Monday 22 Apr 2024
main news image

This article first appeared in Enterprise, The Edge Malaysia Weekly on December 25, 2017 - December 31, 2017

Internationalisation has always been an important theme for Malaysian small and medium enterprises (SMEs) as it allows them to tap a much bigger market than just a population of 32 million.

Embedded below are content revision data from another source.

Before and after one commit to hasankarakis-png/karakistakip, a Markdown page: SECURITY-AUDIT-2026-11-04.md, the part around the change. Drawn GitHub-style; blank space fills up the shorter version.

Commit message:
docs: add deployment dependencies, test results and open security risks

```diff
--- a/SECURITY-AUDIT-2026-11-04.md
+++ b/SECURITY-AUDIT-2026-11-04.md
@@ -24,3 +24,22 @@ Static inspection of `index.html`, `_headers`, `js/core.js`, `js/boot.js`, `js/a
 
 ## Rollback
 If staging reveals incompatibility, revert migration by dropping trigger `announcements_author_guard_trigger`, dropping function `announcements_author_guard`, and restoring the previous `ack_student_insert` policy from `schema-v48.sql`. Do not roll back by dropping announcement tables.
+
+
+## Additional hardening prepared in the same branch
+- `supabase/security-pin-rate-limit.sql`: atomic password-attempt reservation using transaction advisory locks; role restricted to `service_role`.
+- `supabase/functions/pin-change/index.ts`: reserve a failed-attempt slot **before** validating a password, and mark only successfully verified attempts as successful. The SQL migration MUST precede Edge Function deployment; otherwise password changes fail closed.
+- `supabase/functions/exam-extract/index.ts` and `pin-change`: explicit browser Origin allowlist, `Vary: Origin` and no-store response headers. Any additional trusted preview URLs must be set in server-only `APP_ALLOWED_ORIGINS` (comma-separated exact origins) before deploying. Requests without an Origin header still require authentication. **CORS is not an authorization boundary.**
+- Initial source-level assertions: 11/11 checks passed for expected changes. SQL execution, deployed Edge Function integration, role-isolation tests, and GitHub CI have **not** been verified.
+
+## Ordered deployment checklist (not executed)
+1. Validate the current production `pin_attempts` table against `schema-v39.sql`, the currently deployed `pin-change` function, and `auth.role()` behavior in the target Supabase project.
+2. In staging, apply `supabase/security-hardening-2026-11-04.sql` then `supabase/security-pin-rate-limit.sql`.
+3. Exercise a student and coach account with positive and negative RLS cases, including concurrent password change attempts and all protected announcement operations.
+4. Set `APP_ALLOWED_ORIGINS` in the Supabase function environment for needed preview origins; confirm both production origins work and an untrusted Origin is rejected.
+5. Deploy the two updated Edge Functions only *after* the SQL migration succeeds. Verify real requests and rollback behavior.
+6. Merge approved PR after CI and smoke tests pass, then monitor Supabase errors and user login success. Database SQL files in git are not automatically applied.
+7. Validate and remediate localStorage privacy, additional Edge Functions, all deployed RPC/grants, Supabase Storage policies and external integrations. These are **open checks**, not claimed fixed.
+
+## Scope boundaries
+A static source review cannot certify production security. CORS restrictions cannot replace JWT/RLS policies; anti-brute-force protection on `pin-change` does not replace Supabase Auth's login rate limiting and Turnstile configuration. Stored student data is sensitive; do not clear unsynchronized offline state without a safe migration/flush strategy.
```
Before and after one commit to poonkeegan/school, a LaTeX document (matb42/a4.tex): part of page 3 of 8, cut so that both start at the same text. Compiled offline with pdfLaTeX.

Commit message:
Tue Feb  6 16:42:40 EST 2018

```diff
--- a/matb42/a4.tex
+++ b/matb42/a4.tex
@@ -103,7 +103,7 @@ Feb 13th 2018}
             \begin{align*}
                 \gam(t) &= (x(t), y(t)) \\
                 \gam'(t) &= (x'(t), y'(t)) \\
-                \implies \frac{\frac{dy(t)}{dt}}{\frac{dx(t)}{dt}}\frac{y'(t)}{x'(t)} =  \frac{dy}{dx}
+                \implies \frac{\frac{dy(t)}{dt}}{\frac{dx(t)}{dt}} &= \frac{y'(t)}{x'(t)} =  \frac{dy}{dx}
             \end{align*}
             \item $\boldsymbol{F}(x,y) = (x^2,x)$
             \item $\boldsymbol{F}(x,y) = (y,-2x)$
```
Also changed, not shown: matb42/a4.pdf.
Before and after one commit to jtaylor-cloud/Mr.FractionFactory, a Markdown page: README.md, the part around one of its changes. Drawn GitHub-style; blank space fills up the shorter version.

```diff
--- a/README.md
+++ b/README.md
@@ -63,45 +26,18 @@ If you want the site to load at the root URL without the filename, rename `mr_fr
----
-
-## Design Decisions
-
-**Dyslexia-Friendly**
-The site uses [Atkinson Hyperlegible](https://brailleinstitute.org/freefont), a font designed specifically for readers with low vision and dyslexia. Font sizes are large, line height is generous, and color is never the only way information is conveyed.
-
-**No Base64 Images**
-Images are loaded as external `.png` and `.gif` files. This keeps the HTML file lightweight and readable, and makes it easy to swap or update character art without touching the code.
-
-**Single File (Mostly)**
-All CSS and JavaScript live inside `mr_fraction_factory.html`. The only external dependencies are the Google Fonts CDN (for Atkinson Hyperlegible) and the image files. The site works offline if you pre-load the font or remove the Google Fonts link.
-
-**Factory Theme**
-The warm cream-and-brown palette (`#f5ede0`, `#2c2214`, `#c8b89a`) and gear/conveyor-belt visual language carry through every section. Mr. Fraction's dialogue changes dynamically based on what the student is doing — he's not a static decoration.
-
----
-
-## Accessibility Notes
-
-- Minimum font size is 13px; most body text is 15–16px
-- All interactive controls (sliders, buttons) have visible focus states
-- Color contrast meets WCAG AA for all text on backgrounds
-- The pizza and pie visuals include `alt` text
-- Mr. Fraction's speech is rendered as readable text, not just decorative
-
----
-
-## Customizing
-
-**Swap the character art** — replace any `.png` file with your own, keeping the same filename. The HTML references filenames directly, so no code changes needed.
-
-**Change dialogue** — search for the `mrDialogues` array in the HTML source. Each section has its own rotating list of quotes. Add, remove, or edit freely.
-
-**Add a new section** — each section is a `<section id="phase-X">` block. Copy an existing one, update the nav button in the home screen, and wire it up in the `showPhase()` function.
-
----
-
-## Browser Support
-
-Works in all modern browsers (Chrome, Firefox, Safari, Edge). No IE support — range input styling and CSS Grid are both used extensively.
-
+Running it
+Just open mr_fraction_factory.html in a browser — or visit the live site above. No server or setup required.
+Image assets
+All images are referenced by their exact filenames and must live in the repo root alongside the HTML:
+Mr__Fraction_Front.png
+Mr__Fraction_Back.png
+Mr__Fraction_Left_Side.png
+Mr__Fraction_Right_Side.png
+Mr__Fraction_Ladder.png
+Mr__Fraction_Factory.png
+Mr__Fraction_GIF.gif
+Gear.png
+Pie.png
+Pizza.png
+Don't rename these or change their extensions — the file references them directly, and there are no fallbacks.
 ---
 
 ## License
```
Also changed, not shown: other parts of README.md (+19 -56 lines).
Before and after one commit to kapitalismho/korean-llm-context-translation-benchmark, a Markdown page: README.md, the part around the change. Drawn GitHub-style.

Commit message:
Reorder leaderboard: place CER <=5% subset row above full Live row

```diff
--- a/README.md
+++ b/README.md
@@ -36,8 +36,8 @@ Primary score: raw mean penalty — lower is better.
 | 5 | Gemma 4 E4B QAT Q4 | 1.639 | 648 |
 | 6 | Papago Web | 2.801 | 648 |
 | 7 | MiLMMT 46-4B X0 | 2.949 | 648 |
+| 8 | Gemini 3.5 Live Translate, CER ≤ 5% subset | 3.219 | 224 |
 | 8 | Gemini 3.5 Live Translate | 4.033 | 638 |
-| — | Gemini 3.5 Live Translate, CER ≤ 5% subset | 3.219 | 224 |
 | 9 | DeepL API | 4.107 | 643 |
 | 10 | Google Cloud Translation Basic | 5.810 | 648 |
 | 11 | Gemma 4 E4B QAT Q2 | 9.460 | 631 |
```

Regional and international free trade agreements are putting additional pressure on SMEs to go global. With the entry of foreign players into the Malaysian market, local players can no longer afford to rest on their laurels.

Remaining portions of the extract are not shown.